The biggest disappointment with Shared Hosting is the vague promise of ‘unlimited’ resource which can ultimately end up in frustration because of the limiting realities of being on a shared server. The purpose of this article is to explain how shared hosting works so that you have the full picture.
WordPress users flock to Shared Web Hosting because it is affordable and welcome’s the uninitiated with open arms. Often used by individuals and small businesses to take their first steps onto the web, shared hosting is welcoming and easy to setup. The lure for small business is enticing: a few clicks, a credit card transaction, a one-click install and you’re on the web.
The way shared hosting works is that multiple companies share a large web server. The costs of running the web server are shared between all the users on the machine, which means that the resource cost can be spread amongst all the users. It is an inexpensive way to host your website. Purchasing your own web server can cost upwards of USD 150 per month, but in reality, for a small business, you’d only be using a fraction of the resource to host your website. Instead with shared hosting, you purchase a ‘share’ of the site for a fraction of the cost – typically somewhere between USD4-10.
The biggest issue with a lot of the larger web companies is the marketing around shared hosting. Their promises of ‘unlimited bandwidth’, ‘unlimited domains’, ‘unlimited disk space’ sound very enticing, but in reality, these promises are empty and too good to be true. These companies hide behind acceptable use policies to throttle excessive usage of services and limit your capability.
Shared Web Hosting is made for small businesses with a single website and low amounts of traffic and functionality. Websites with lots of plugins or membership features may not be suitable for this type of server. Even sites with few plugins can find their service becoming throttled (slowed down) because of the way plugins are written. Badly written plugins can use inordinate amounts of server resource.
So basically you are limited to 1/1000th of the server resource, or whatever upper limit the hosting company puts on their server. If everyone sticks to their allocation, then everything works well, but when things go wrong, everyone suffers. That’s why hosting companies are very strict on ‘overuse’ of resources. The first you’ll know about it is when you get a notice to say that your service has been throttled. Your site will either run slowly, or it will be taken offline until you fix the problem. Neither good for your business or your sanity.
The idea with shared web hosting is to give you a starting platform, and then hope you will upgrade. As you begin to use more and more resources the expectation is that you will upgrade to Virtual Private Servers (VPS) or Dedicated Servers to continue running your website.
In our opinion, there are two ways you can go when choosing shared hosting. The first is pick a big name and become another anonymous user in a colossal server farm, with impersonal support and impractical technical support when things go wrong.
The second option is choosing a boutique shared hosting platform like Asporea.
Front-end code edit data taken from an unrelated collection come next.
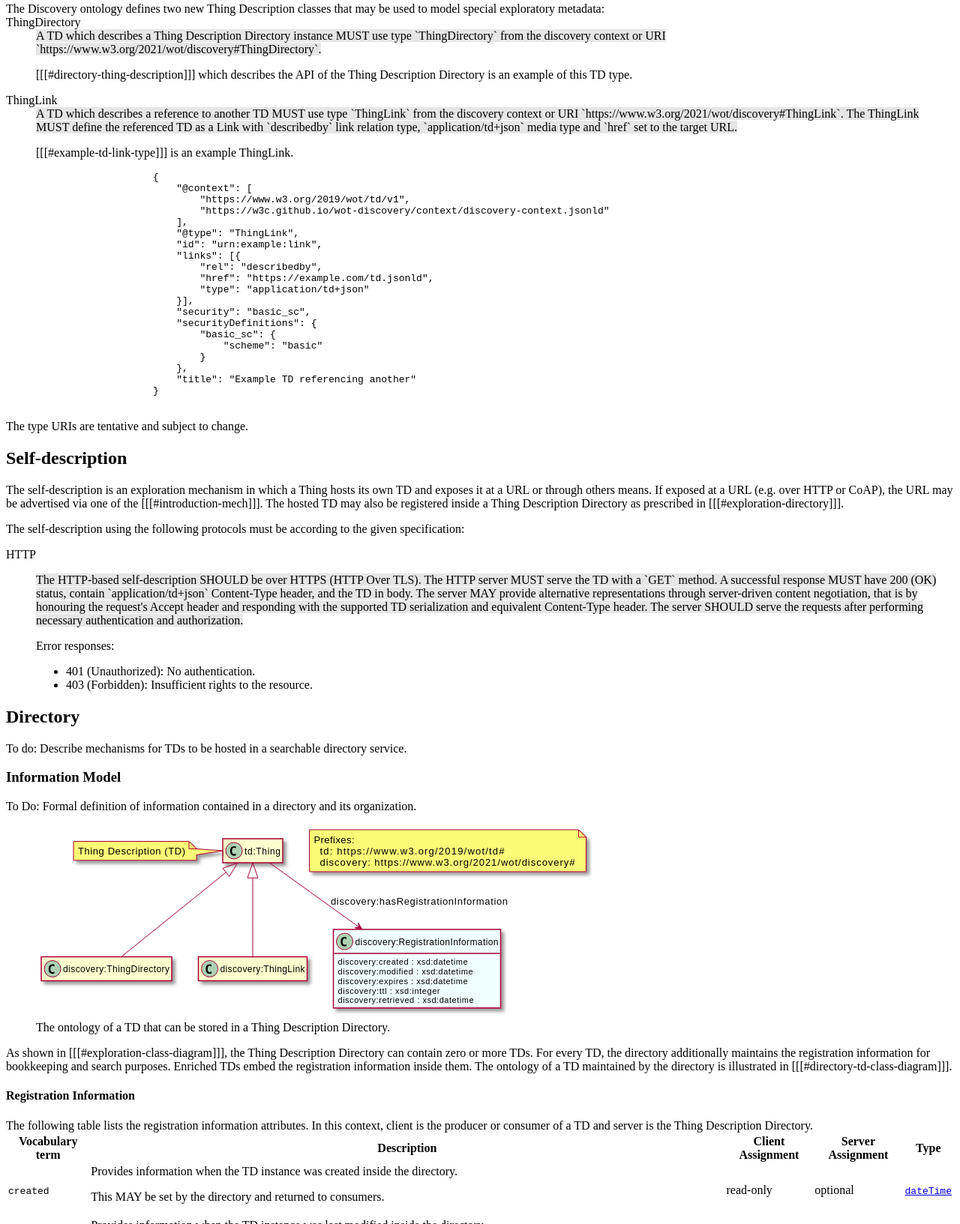
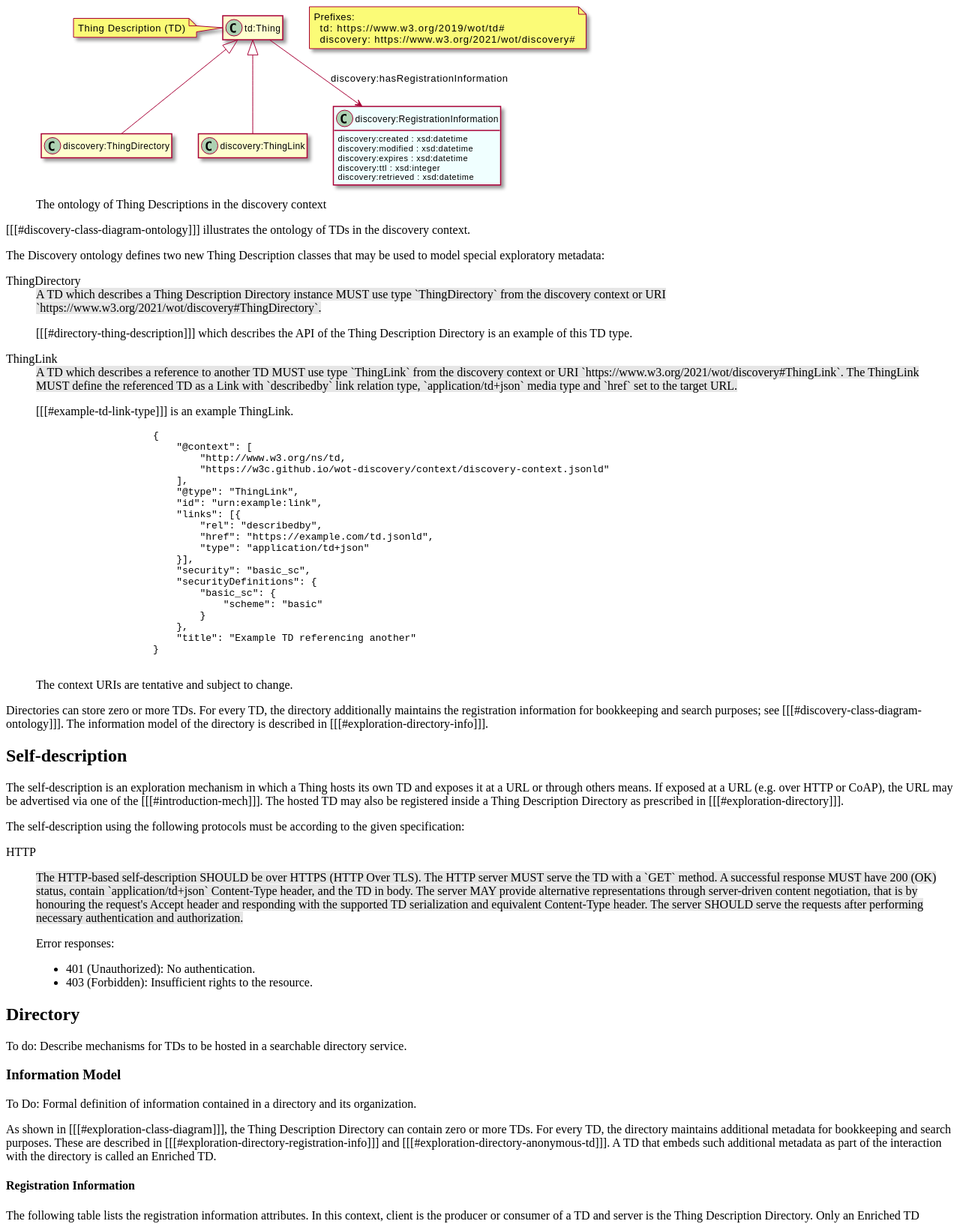
Before and after one commit to w3c/wot-discovery, a plain HTML site: page index.html in a window 1280 px wide. Shown: the part 4474-6107 px from the top of the page at 75% size. Drawn offline with Linux system fonts and the light colour scheme.

Commit message:
consolidated section to define discovery models and ontology

```diff
--- a/index.html
+++ b/index.html
@@ -479,6 +479,13 @@ img.wot-diagram {
         new exploration mechanisms.
         </p>
 
+        <figure id="exploration-class-diagram">
+            <img src="images/exploration-class-diagram.svg"
+                class="wot-diagram"
+                alt="Exploration mechanisms high-level class diagram" />
+            <figcaption>The high-level class diagram of the exploration mechanisms</figcaption>
+        </figure>
+
         [[[#exploration-class-diagram]]] depicts the high-level information
         model for self-describing and directory services.
         A directory may contain <a>TD</a>s and at the same time provide a <a>TD</a>
@@ -486,15 +493,22 @@ img.wot-diagram {
         The exploration mechanisms are described in
         [[[#exploration-self]]] and [[[#exploration-directory]]].
 
-        <figure id="exploration-class-diagram">
-            <img src="images/exploration-class-diagram.svg"
+        <figure id="discovery-class-diagram-ontology">
+            <img src="images/discovery-class-diagram-ontology.svg"
                 class="wot-diagram"
-                alt="Exploration mechanisms high-level class diagram" />
-            <figcaption>The high-level class diagram of the exploration mechanisms</figcaption>
+                alt="Ontology of TD in discovery context" />
+            <figcaption>The ontology of Thing Descriptions in the discovery context</figcaption>
         </figure>
 
+        <p>
+            [[[#discovery-class-diagram-ontology]]] illustrates the ontology of
+            <a>TD</a>s in the discovery context.
+        </p>
+
+        <p>
 	    The Discovery ontology defines two new Thing Description classes that may be
         used to model special exploratory metadata:
+        </p>
 
         <dt>ThingDirectory</dt>
         <dd>
@@ -525,11 +539,11 @@ img.wot-diagram {
             </p>
 
             <!-- Using https://tools.ietf.org/html/rfc6963 for ID of examples -->
-            <aside class="example" id="example-td-link-type" title="Example Link Description">
+            <aside class="example" id="example-td-link-type" title="Example ThingLink, referencing a remote TD">
                 <pre>
                     {
                         "@context": [
-                            "https://www.w3.org/2019/wot/td/v1",
+                            "http://www.w3.org/ns/td,
                             "https://w3c.github.io/wot-discovery/context/discovery-context.jsonld"
                         ],
                         "@type": "ThingLink",
@@ -548,11 +562,19 @@ img.wot-diagram {
                         "title": "Example TD referencing another"
                     }
                 </pre>
+                <p class="ednote">
+                    The context URIs are tentative and subject to change.
+                </p>
             </aside>
         </dd>
 
-        <p class="ednote">
-            The type URIs are tentative and subject to change.
+
+        <p>
+            Directories can store zero or more <a>TD</a>s.
+            For every TD, the directory additionally maintains the registration
+            information for bookkeeping and search purposes;
+            see [[[#discovery-class-diagram-ontology]]].
+            The information model of the directory is described in [[[#exploration-directory-info]]].
         </p>
 
         <section id="exploration-self" class="normative">
@@ -626,28 +648,22 @@ img.wot-diagram {
                 To Do: Formal definition of information contained in a directory and its organization.
                 </p>
 
-                <figure id="directory-td-class-diagram">
-                    <img src="images/directory-td-class-diagram.svg"
-                        class="wot-diagram"
-                        alt="The ontology of a TD stored in a TDD" />
-                    <figcaption>The ontology of a <a>TD</a> that can be stored in a <a>Thing Description Directory</a>.</figcaption>
-                </figure>
-
-                <p>
                 As shown in [[[#exploration-class-diagram]]],
                 the <a>Thing Description Directory</a> can contain zero or more <a>TD</a>s.
-                    For every TD, the directory additionally maintains the registration
-                    information for bookkeeping and search purposes.
-                    <a>Enriched TD</a>s embed the registration information inside them.
-                    The ontology of a <a>TD</a> maintained by the directory is illustrated
-                    in [[[#directory-td-class-diagram]]].
-                </p>
+                For every TD, the directory maintains additional metadata
+                for bookkeeping and search purposes.
+                These are described in
+                [[[#exploration-directory-registration-info]]] and
+                [[[#exploration-directory-anonymous-td]]].
+                A <a>TD</a> that embeds such additional metadata as part of the
+                interaction with the directory is called an <a>Enriched TD</a>.
 
                 <section id="exploration-directory-registration-info" class="normative">
                     <h4>Registration Information</h4>
                     The following table lists the registration information attributes. In this
                     context, client is the producer or consumer of a <a>TD</a> and server is
                     the <a>Thing Description Directory</a>.
+                    Only an <a>Enriched TD</a> embeds the registration information.
                     <table class="def">
                         <thead>
                             <tr>
@@ -850,13 +866,18 @@ img.wot-diagram {
                     <p class="ednote" title="Scopes">
                         The scopes may need to be more concrete to able to allow updates but prevent creation.
                     </p>
-
-                </aside>
+                    <p class="ednote">
+                        The context URIs are tentative and subject to change.
+                    </p>
+                    <p class="issue" data-number="86">
+                    </p>
                     <p class="issue" data-number="82">
                         Need to confirm if equivalent OpenAPI spec can be easily created out of the TD in
                         [[[#directory-thing-description]]]. If yes, a sentence may be added indicating
                         this possibility.
                     </p>
+                </aside>
+
 
                 <section id="exploration-directory-api-registration" class="normative">
                     <h4>Registration</h4>
```
Also changed, not shown: images/discovery-class-diagram-ontology.svg (renamed from images/directory-td-class-diagram.svg), 2 other files. Lines whose indentation alone changed are shown as unchanged.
What we offer is the opportunity to participate in shared hosting which is carefully and individually managed to ensure the best performance for all participants. If it becomes time to upgrade, we speak to you about your options and why. If you need help, we are there to understand your needs and provide technical advice. And most of all we don’t oversell our servers and burn our customers in the name of profits.
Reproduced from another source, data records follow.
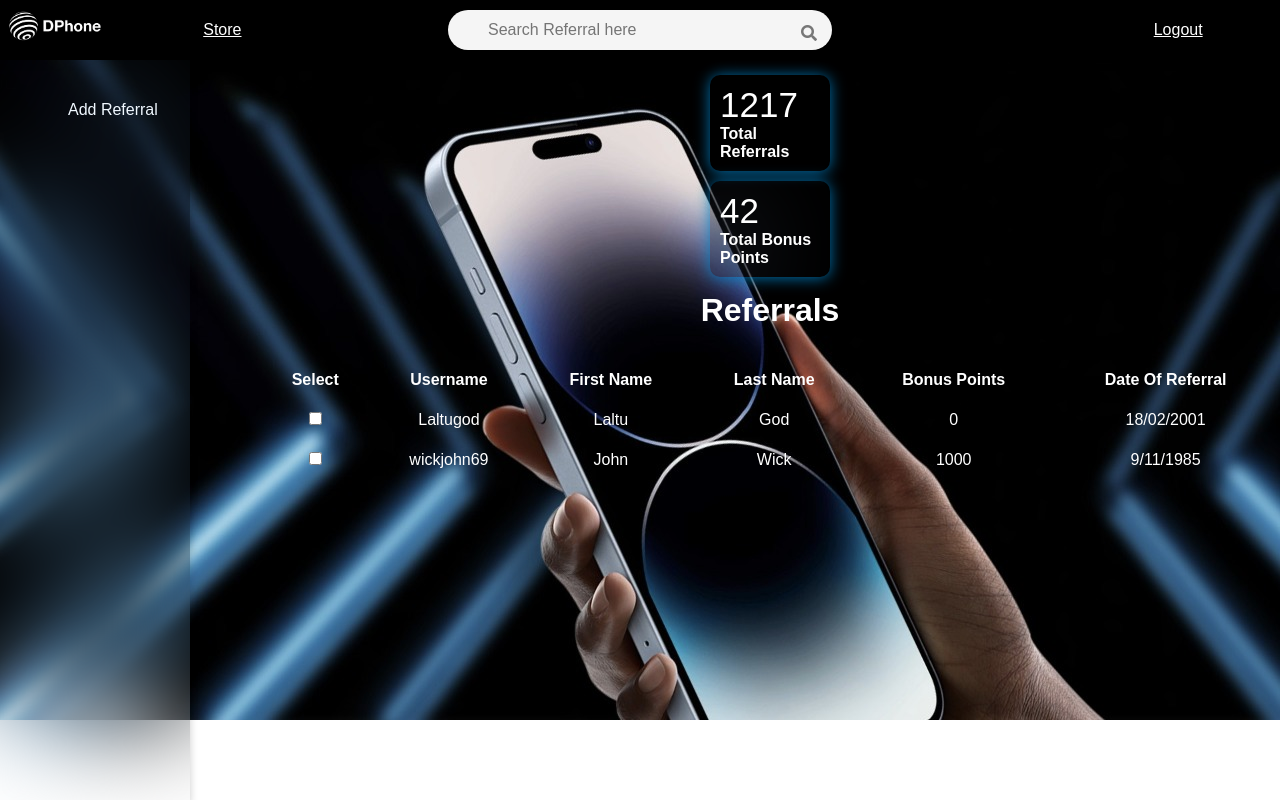
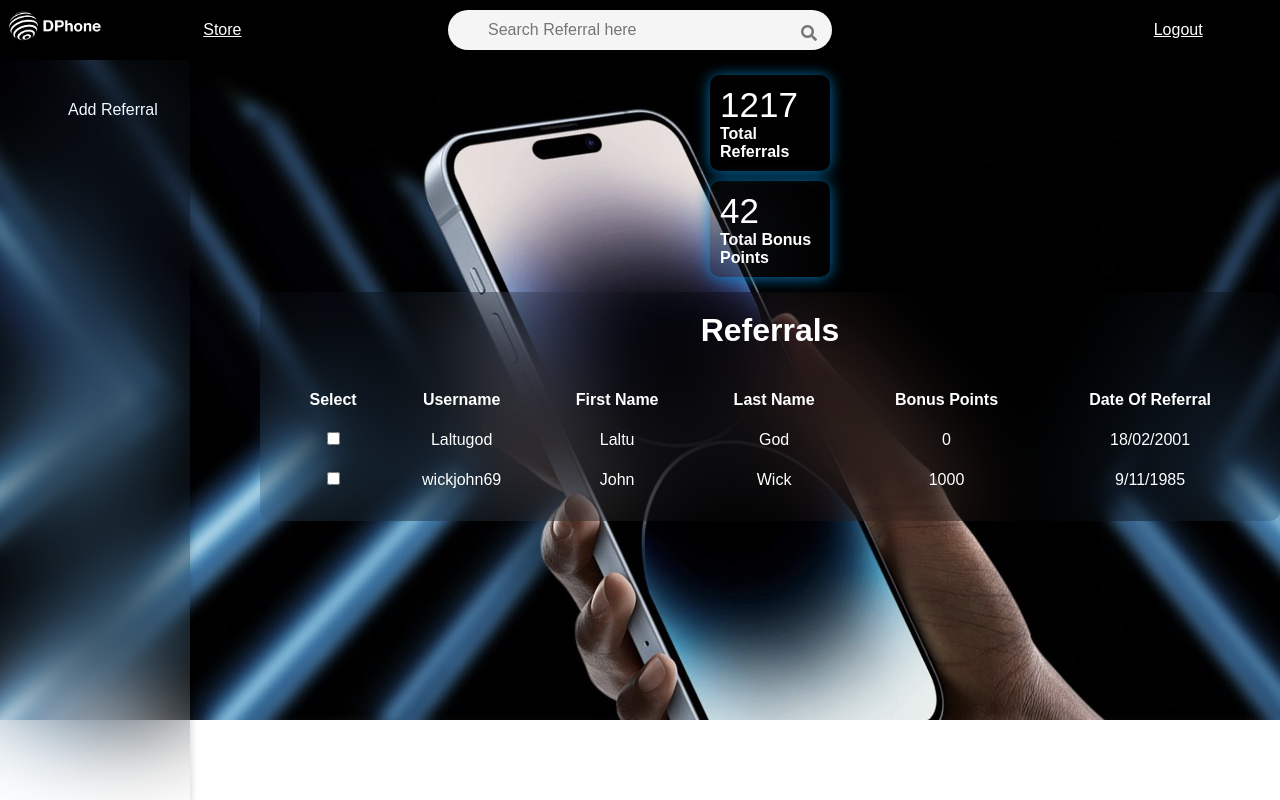
Before and after one commit to Utkarsh26112001/DphoneFrontend, a plain HTML site: page html/ReferralPage.html in a window 1280 px wide. Drawn offline with nearby package versions, Linux system fonts and the light colour scheme.

Commit message:
Updated Css

```diff
--- a/css/ReferralPage.css
+++ b/css/ReferralPage.css
@@ -266,6 +266,18 @@ th,td{
     width: 50%;
 }
 
+.charts{
+    border-radius: 10px;
+    padding: 20px;
+    width: 100%;
+    backdrop-filter: blur(50px);
+    box-shadow: none;
+
+}
+
+
+
+
 
 
 
```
The advantage of using our hosting services is that we offer CPanel and one-click installation scripts so that you can access and manage your account, but you always have the flexibility to talk to one of our support agents for help when you need it.
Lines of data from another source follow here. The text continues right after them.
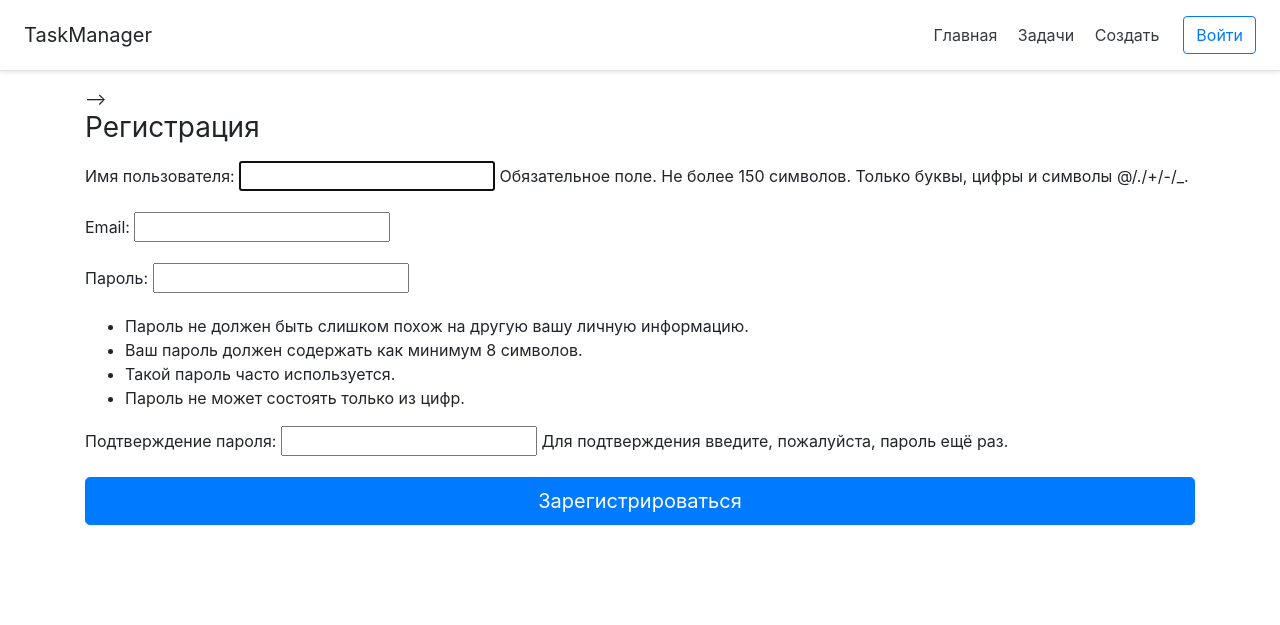
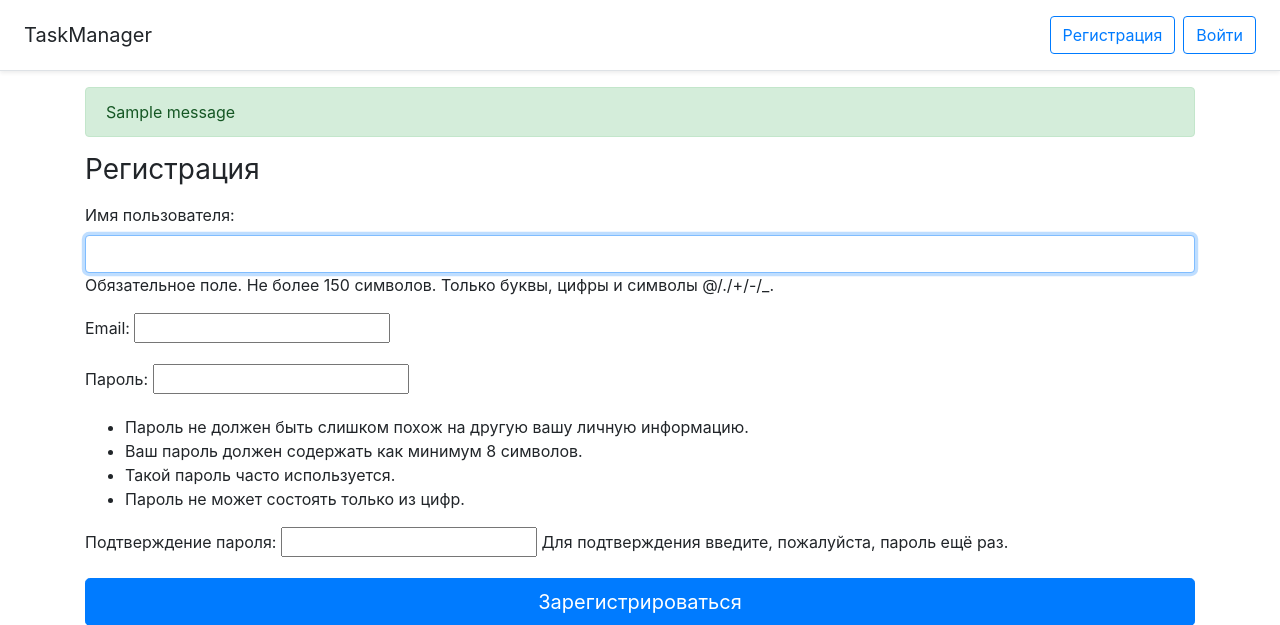
Before and after one commit to SemakOV/tasks_manager, a Django app: page /auth_user/registration/ in a window 1280 px wide. Shown: the top 625 px of the page. Run offline with Django 3.2, Linux system fonts and the light colour scheme; tables that the repository leaves empty hold one stand-in row (values such as "Sample post"); one stand-in notice (Sample message) is shown; some libraries are stand-ins or nearby versions.

Commit message:
adding functionality

```diff
--- a/auth_app/forms.py
+++ b/auth_app/forms.py
@@ -1,4 +1,4 @@
-from django.contrib.auth.forms import UserCreationForm
+from django.contrib.auth.forms import UserCreationForm, AuthenticationForm
 from django.contrib.auth.models import User
 from django import forms
 
@@ -9,3 +9,25 @@
     class Meta:
         model = User
         fields = ['username', 'email', 'password1', 'password2']
+        widgets = {
+            'username': forms.TextInput(attrs={'class': 'form-control'}),
+            # 'email': forms.EmailInput(attrs={'class': 'form-control'}),
+            # 'password1': forms.PasswordInput(attrs={'class': 'form-control'}),
+            # 'password2': forms.PasswordInput(attrs={'class': 'form-control'}),
+        }
+
+
+class AuthenticationUser(AuthenticationForm):
+    class Meta:
+        model = User
+        fields = ['username', 'password']
+
+    def __init__(self, *args, **kwargs):
+        super(AuthenticationUser, self).__init__(*args, **kwargs)
+        self.fields['username'].widget.attrs['class'] = 'form-control'
+        self.fields['password'].widget.attrs['class'] = 'form-control'
+    #
+    #     widgets = {
+    #         'username': forms.TextInput(attrs={'class': 'form-control'}),
+    #         'password': forms.PasswordInput(attrs={'class': 'form-control'})
+    #     }
--- a/auth_app/templates/auth_app/registration.html
+++ b/auth_app/templates/auth_app/registration.html
@@ -1,11 +1,19 @@
 {% extends 'general/base.html' %}
 {% block title %} Регистрация {% endblock %}
-<!--    {% if massages %}-->
-<!--      {% for message in messages %}-->
-<!--      <li{% if message.tags %} class="{{ message.tags }}"{% endif %}>{{ message }}</li>-->
-<!--      {% endfor %}-->
-<!--    {% endif %}-->
-<!--  {% block content %}-->
+{% block content %}
+{% if messages %}
+    {% for message in messages %}
+    {% if message.tags == 'error' %}
+    <div class="alert alert-danger" role="alert">
+        {{ message }}
+    </div>
+    {% else %}
+    <div class="alert alert-{{ message.tags }}" role="alert">
+        {{ message }}
+    </div>
+    {% endif %}
+    {% endfor %}
+{% endif %}
 <h1 class="h3 mb-3 font-weight-normal">Регистрация</h1>
 <form method="post">
     {% csrf_token %}
@@ -17,4 +25,4 @@
     <button class="btn btn-lg btn-primary btn-block" type="submit">Зарегистрироваться</button>
 </form>
 
-<!--{% endblock %}-->
+{% endblock %}
--- a/auth_app/views.py
+++ b/auth_app/views.py
@@ -1,7 +1,7 @@
 from django.shortcuts import render, redirect
 from django.contrib.auth.forms import UserCreationForm, AuthenticationForm
 from django.contrib import messages
-from .forms import UserRegisterForm
+from .forms import UserRegisterForm, AuthenticationUser
 from django.contrib.auth import login, logout
 from django.contrib.auth.models import User
 
@@ -13,13 +13,13 @@
 
 def auth(request):
      if request.method == 'POST':
-          form = AuthenticationForm(data=request.POST)
+          form = AuthenticationUser(data=request.POST)
           if form.is_valid():
                user = form.get_user()
                login(request, user)
                return redirect('home')
 
-     form = AuthenticationForm()
+     form = AuthenticationUser()
      return render(request, 'auth_app/auth_app.html', {'form': form})
 
 
@@ -29,9 +29,11 @@
 
           if form.is_valid():
                user = form.save()
+               messages.success(request, "Вы зарегистрированы")
                login(request, user)
-               # messages.success(request, "Вы зарегистрированы")
                return redirect('home')
+          else:
+               messages.error(request, "Введите корректные даные")
 
      form = UserRegisterForm()
      return render(request, 'auth_app/registration.html', {'form': form})
--- a/general/templates/general/base.html
+++ b/general/templates/general/base.html
@@ -14,14 +14,16 @@
 <div class="d-flex flex-column flex-md-row align-items-center p-3 px-md-4 mb-3 bg-white border-bottom shadow-sm">
     <h5 class="my-0 mr-md-auto font-weight-normal">TaskManager</h5>
     <nav class="my-2 my-md-0 mr-md-3">
+        {% if request.user.is_authenticated %}
         <a class="p-2 text-dark" href="{% url 'home' %}">Главная</a>
         <a class="p-2 text-dark" href="{% url 'tasks_all' %}">Задачи</a>
         <a class="p-2 text-dark" href="{% url 'create' %}">Создать</a>
-        <!--        <a class="p-2 text-dark" href="#">Выход</a>-->
+        {% endif %}
     </nav>
     {% if request.user.is_authenticated %}
-    <h3>{{ user.username }}</h3>|<a class="btn btn-outline-primary" href="{% url 'user_logout' %}">Выйти</a>
+    <h4>{{ user.username }} |  </h4><a class="btn btn-outline-primary mr-2" href="{% url 'user_logout' %}">Выйти</a>
     {% else %}
+    <a class="btn btn-outline-primary mr-2" href="{% url 'registration' %}">Регистрация</a>
     <a class="btn btn-outline-primary" href="{% url 'auth_user' %}">Войти</a>
     {% endif %}
 
```
Also changed, not shown: general/migrations/0002_auto_20201006_1911.py (deleted), general/migrations/0003_auto_20201007_0632.py (deleted), 1 other file. Lines whose indentation alone changed are shown as unchanged.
Our hassle-free shared hosting plans start at $9.99/month and include all the features you could need to manage and run your website, online store or blog. Contact us for details about our shared hosting service, free website migrations and ask about our special introductory offer for blog readers.